What Are Branch Chain Amino Acids (BCAA’S)?
Branch Chain Amino Acids are the “Building Blocks” of the body. They make up 35% of your muscle mass and must be present for molecular growth and development to take place. Eight are essential (cannot be manufactured by the body) the rest are non-essential (can be manufactured by the body with proper nutrition). Besides building cells and repairing tissue, they form antibodies, they are part of the enzyme & hormonal system; they build RNA and DNA and they carry oxygen throughout the body.
Proteins are made up of amino acids. The difference between full spectrum amino acids and regular protein powders is that protein powders have fillers, sweeteners, dyes and extra carbohydrates. More than 20 amino acids are needed to build muscle, red blood cells, and hundreds of other molecules that sustain life. Your body can produce all but 8-10 amino acids which must be obtained through your diet or supplementation. A complete amino acid profile is needed by your body to reach your maximum fitness potential.
The Function Of BCAA’S
They act as nitrogen carriers which assist the muscles in synthesizing other amino acids needed for anabolic muscle action. In simpler terms, BCAA’s combine simpler amino acids to form a complex whole muscle tissue. In this action, BCAA’s stimulate production of insulin, the main function of which is to allow circulating blood sugar to be taken up by the muscle cells and used as a source of energy. This insulin production promotes amino acid uptake by the muscle.
How Do BCAA’S Work?
During intense weight training the body is normally in a highly catabolic condition. At this time glycogen stores are being rapidly depleted and the liver in turn must synthesize glucose by a conversion of L-Alanine. Alanine makes up over half of the amino acid content released from muscles during exercise.
The release of BCAA’s is generally recognized as the signal to the body to stop protein syntheses in the muscles, especially during times of stress. Providing the Branch Chain Amino Acids, especially during those times of stress may profoundly affect this signal and allow protein synthesis to continue onward.
Important Co-Factors In BCAA Supplementation
As with most nutrition, many bodybuilders overlook the importance of combining and inclusion of co-factors when supplementing. Below is a list of supplements that play a part in increasing the effectiveness of BCAA supplementation.
Chromium: The most desired form is picolinate which functions to increase the effectiveness of insulin, a hormone composed of 91 amino acids, manufactured in the beta cells of the pancreas. Insulin is the most essential link in the muscle building chain. Chromium enhances the rate at which protein is synthesized by the body, and promotes intracellular uptake of free amino acids from the blood and assimilation by the cells.
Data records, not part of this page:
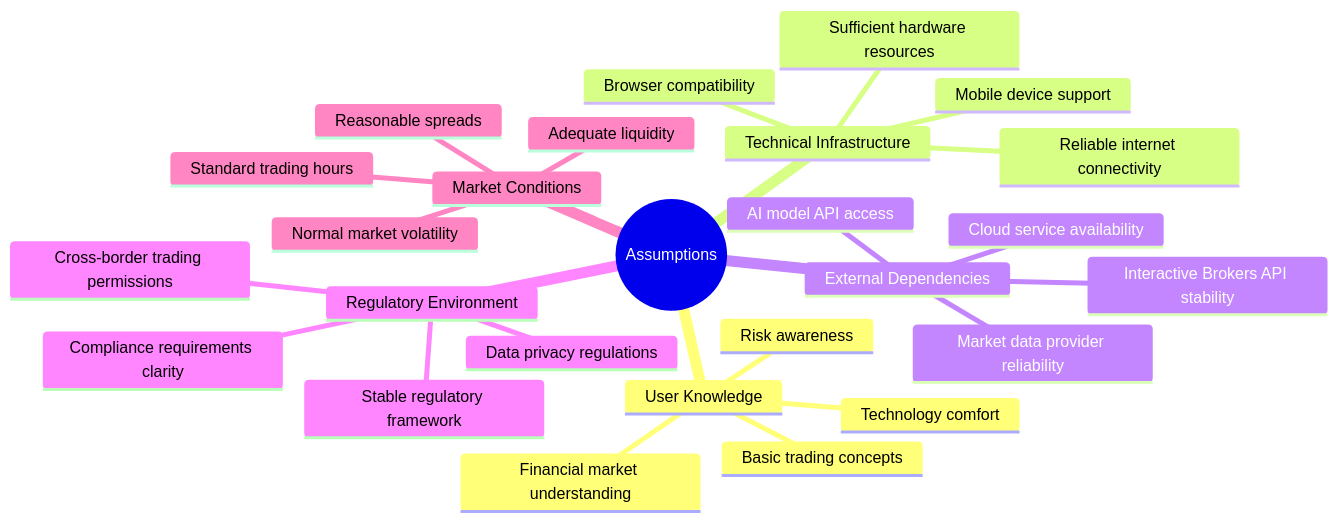
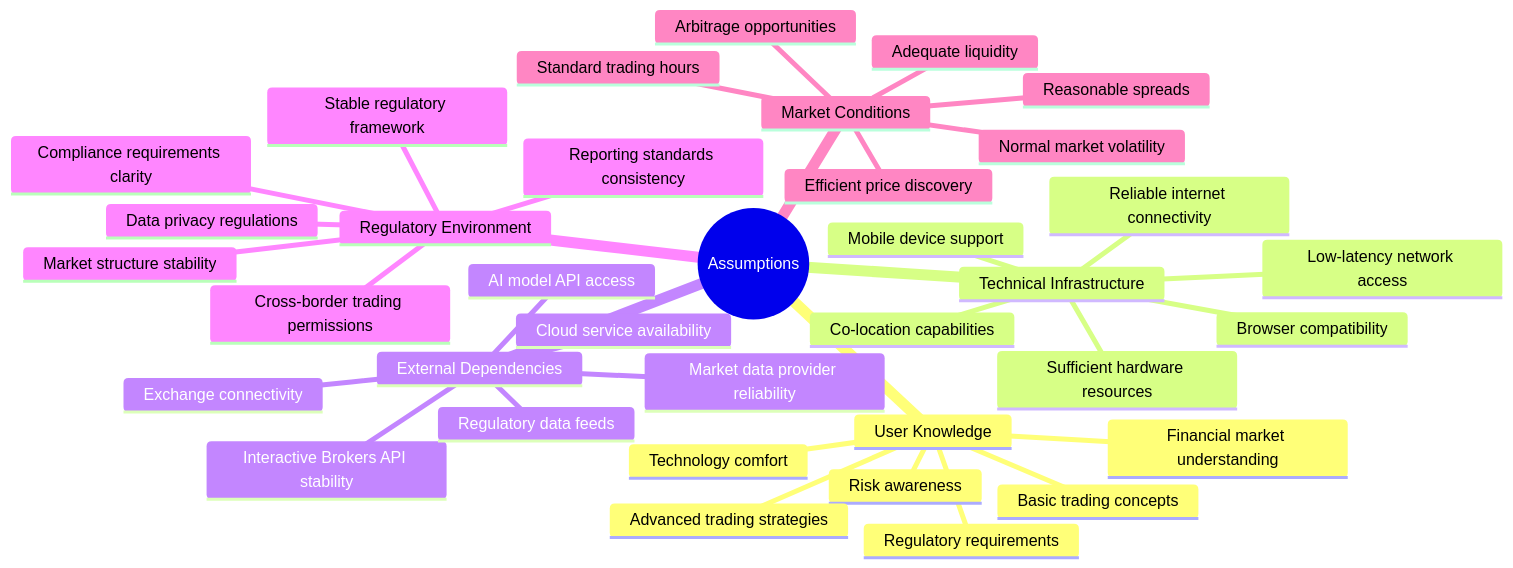
Before and after one commit to vincentspereira/RNR-IBKR-Algo-Trader: diagram 20 of 20 in specs/algorithmic-trading-system/spec.md, drawn with Mermaid. The commit also changed other lines of this file and 3 other files, not shown here.

````diff
--- a/specs/algorithmic-trading-system/spec.md
+++ b/specs/algorithmic-trading-system/spec.md
@@ -579,29 +918,39 @@
 ```mermaid
 mindmap
   root((Assumptions))
     User Knowledge
       Basic trading concepts
       Financial market understanding
       Risk awareness
       Technology comfort
+      Advanced trading strategies
+      Regulatory requirements
     Technical Infrastructure
       Reliable internet connectivity
       Sufficient hardware resources
       Browser compatibility
       Mobile device support
+      Low-latency network access
+      Co-location capabilities
     External Dependencies
       Interactive Brokers API stability
       Market data provider reliability
       Cloud service availability
       AI model API access
+      Exchange connectivity
+      Regulatory data feeds
     Regulatory Environment
       Stable regulatory framework
       Compliance requirements clarity
       Cross-border trading permissions
       Data privacy regulations
+      Market structure stability
+      Reporting standards consistency
     Market Conditions
       Normal market volatility
       Adequate liquidity
       Standard trading hours
       Reasonable spreads
+      Efficient price discovery
+      Arbitrage opportunities
 ```
````
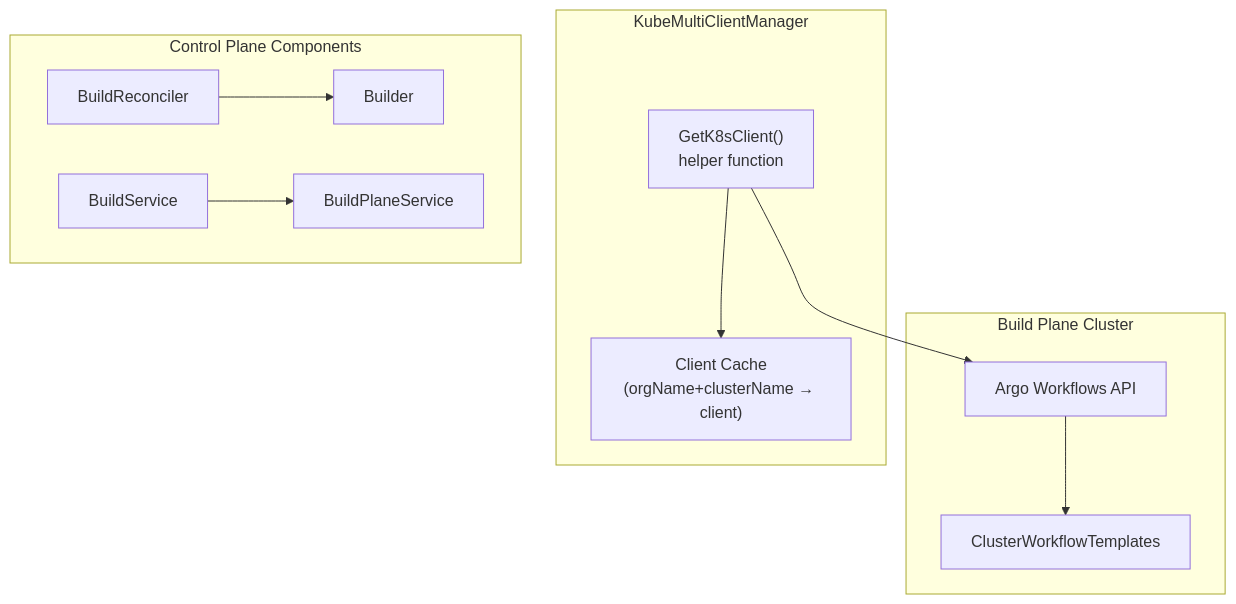
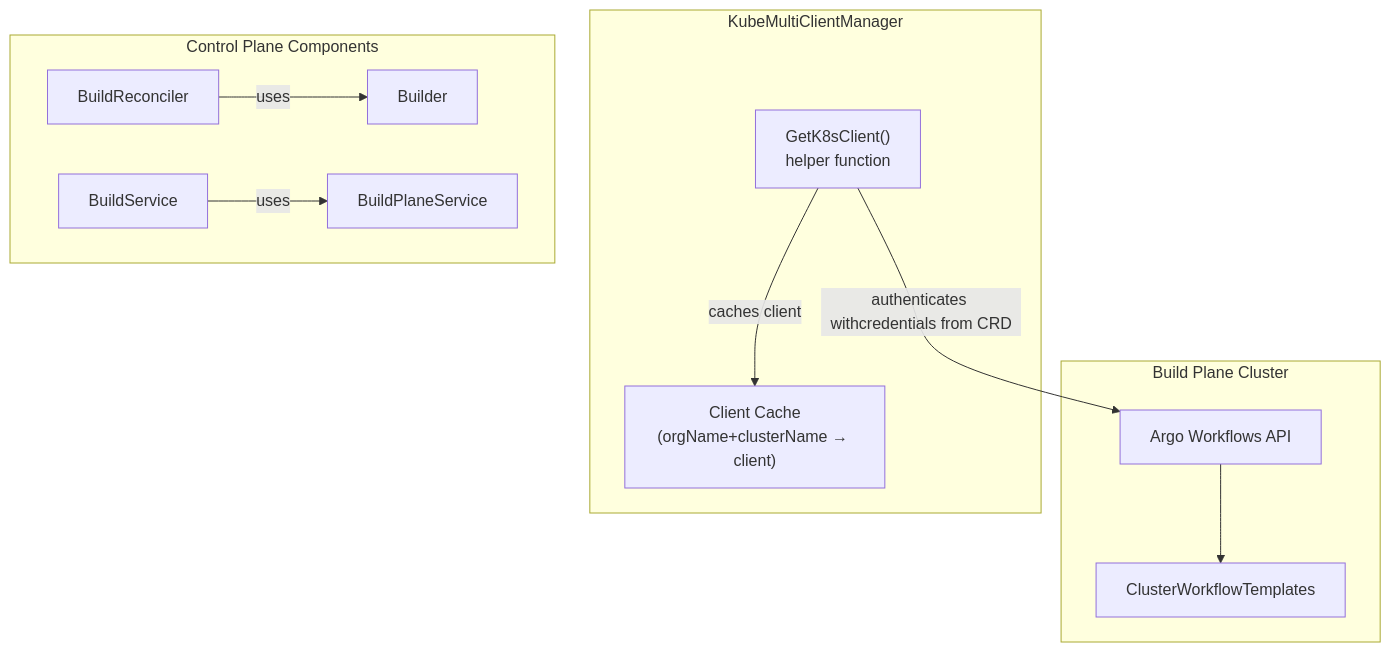
The third of 6 diagrams in docs/deepwiki/Multi-Cluster-Architecture.md (openchoreo/openchoreo), drawn with Mermaid before and after one commit. The commit also changed other lines of this file and 85 other files, not shown here.

Commit message:
feat: Add new workflow and specification templates, update Helm chart dependencies, and clarify documentation diagrams.

````diff
--- a/docs/deepwiki/Multi-Cluster-Architecture.md
+++ b/docs/deepwiki/Multi-Cluster-Architecture.md
@@ -213,35 +213,35 @@
 ```mermaid
 flowchart TD
 
 BuildRecon["BuildReconciler"]
 BuildSvc["BuildService"]
 BPSvc["BuildPlaneService"]
 Builder["Builder"]
 ClientCache["Client Cache<br>(orgName+clusterName → client)"]
 GetClient["GetK8sClient()<br>helper function"]
 ArgoAPI["Argo Workflows API"]
 Templates["ClusterWorkflowTemplates"]
 
-GetClient --> ArgoAPI
+GetClient -->|"authenticates withcredentials from CRD"| ArgoAPI
 
 subgraph BuildPlaneCluster ["Build Plane Cluster"]
     ArgoAPI
     Templates
     ArgoAPI --> Templates
 end
 
 subgraph ClientMgr ["KubeMultiClientManager"]
     ClientCache
     GetClient
-    GetClient --> ClientCache
+    GetClient -->|"caches client"| ClientCache
 end
 
 subgraph ControlPlane ["Control Plane Components"]
     BuildRecon
     BuildSvc
     BPSvc
     Builder
-    BuildRecon --> Builder
-    BuildSvc --> BPSvc
+    BuildRecon -->|"uses"| Builder
+    BuildSvc -->|"uses"| BPSvc
 end
 ```
````
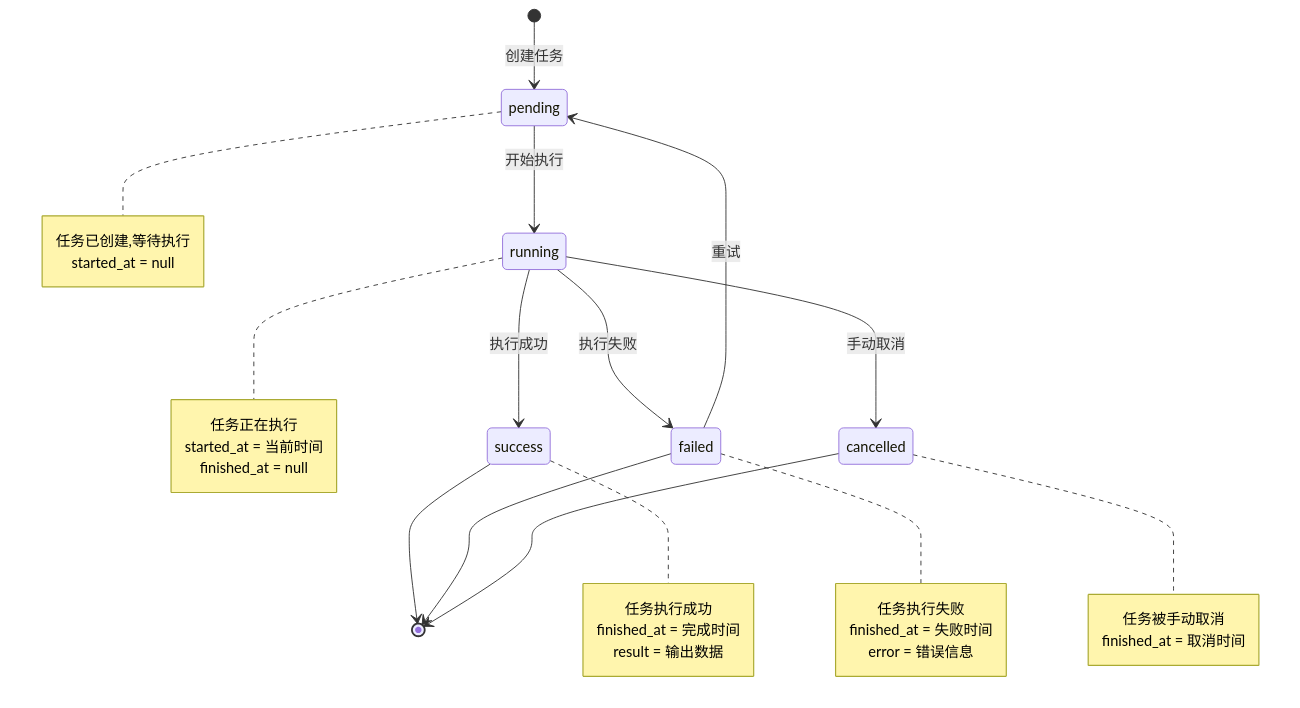
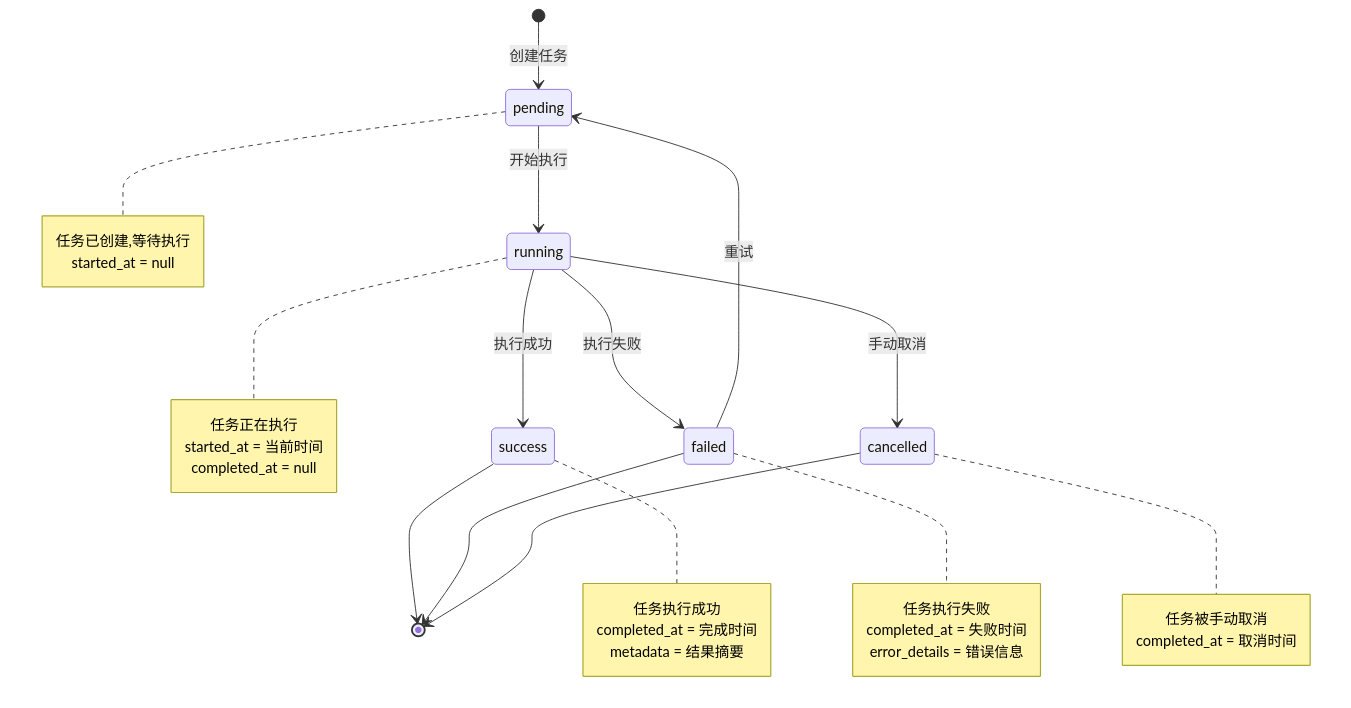
One commit to pampa0629/addp changed the second of 3 diagrams in docs/concepts/addp监控与执行体系图.md. Above: the diagram before and after it, drawn with Mermaid. The commit also changed other lines of this file and 75 other files, not shown here.

````diff
--- a/docs/concepts/addp监控与执行体系图.md
+++ b/docs/concepts/addp监控与执行体系图.md
@@ -92,41 +91,41 @@
 ```mermaid
 stateDiagram-v2
     [*] --> pending: 创建任务
     pending --> running: 开始执行
     running --> success: 执行成功
     running --> failed: 执行失败
     running --> cancelled: 手动取消
 
     success --> [*]
     failed --> pending: 重试
     failed --> [*]
     cancelled --> [*]
 
     note right of pending
         任务已创建,等待执行
         started_at = null
     end note
 
     note right of running
         任务正在执行
         started_at = 当前时间
-        finished_at = null
+        completed_at = null
     end note
 
     note right of success
         任务执行成功
-        finished_at = 完成时间
-        result = 输出数据
+        completed_at = 完成时间
+        metadata = 结果摘要
     end note
 
     note right of failed
         任务执行失败
-        finished_at = 失败时间
-        error = 错误信息
+        completed_at = 失败时间
+        error_details = 错误信息
     end note
 
     note right of cancelled
         任务被手动取消
-        finished_at = 取消时间
+        completed_at = 取消时间
     end note
 ```
````
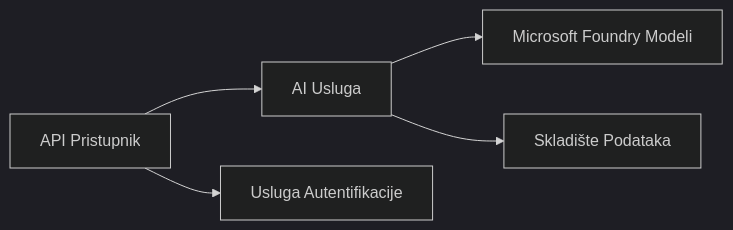
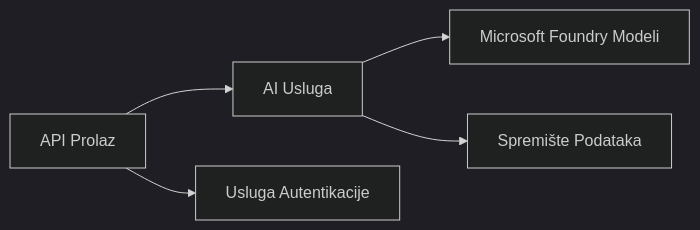
One commit to microsoft/AZD-for-beginners changed the first of 2 diagrams in translations/hr/docs/chapter-08-production/README.md. Above: the diagram before and after it, drawn with Mermaid (dark theme). The commit also changed other lines of this file and 104 other files, not shown here.

````diff
--- a/translations/hr/docs/chapter-08-production/README.md
+++ b/translations/hr/docs/chapter-08-production/README.md
@@ -48,6 +48,6 @@
 ```mermaid
 graph LR
-    Gateway[API Pristupnik] --> AI[AI Usluga] --> Models[Microsoft Foundry Modeli]
-    Gateway --> Auth[Usluga Autentifikacije]
-    AI --> Data[Skladište Podataka]
+    Gateway[API Prolaz] --> AI[AI Usluga] --> Models[Microsoft Foundry Modeli]
+    Gateway --> Auth[Usluga Autentikacije]
+    AI --> Data[Spremište Podataka]
 ```
````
It retards the rate of protein degradation by the body within the cells. This is an absolute must to include in a quality Branch Chain Amino formula.
Zinc/Vitamin B-6: Zinc is the regulator of insulin. The natural co factor to this element is Vitamin B-6. As Vitamin B-6 is an important intermediary in amino acid metabolism; those athletes whose diets are high in amino acids need additional amounts from the body. The transport of amino acids in the cellular interior is most dependant on an adequate supply of Vitamin B-6.
Vitamin B-12: Another important water soluble nutrient that must be present in the protein metabolism and in the synthesis of amino acids.
Blotin: This all important member of the B family has an important role in protein synthesis and the manufacture of glycogen.
How Much and When Should You Take Amino Acids?
With BCAA’s 4-8 grams before a work out and 4-8 grams after is optimal. Lesser amounts are effective but if increased performance and recovery are needed a higher dosage is more effective. Taking BCAA’s immediately before or during a strenuous workout or cardio session will increase performance.
Taking them after with a post work out meal or recovery drink will help speed the replacement of BCAA’s in the muscles, speeding muscle recovery and preventing overtraining. For optimum results in supplement form, it is desirable to take your BCAA’s separately from the other amino acid groupings for the fact that they totally dominate the race for entry into the bodies’ systems.
Branched Chain Amino Acids are among the most beneficial and effective supplements in any sports nutrition program. Although these supplements have been around for a long time and the scientific understanding in the exercise performance benefits of BCAA supplementation is rich, many people don’t know exactly how they exert their effects or how vital BCAA supplementation is.
One thing is definitely sure though, that anyone who is looking to put on more muscle or gain more energy naturally without any side effects should very seriously consider taking BCAA’s.
Expert Fitness “Amino Acids” 2003.
Elite Image Nutrition “What Are Branch Chain Amino Acids?” 2003.
Gastmann “Overtraining and the BCAA hypothesis. Medicine and Science in Sports and Exercise” 30, 1173-8 (1998).
Protein Customizer “BCAA’S” 2003.
Author: David Galanis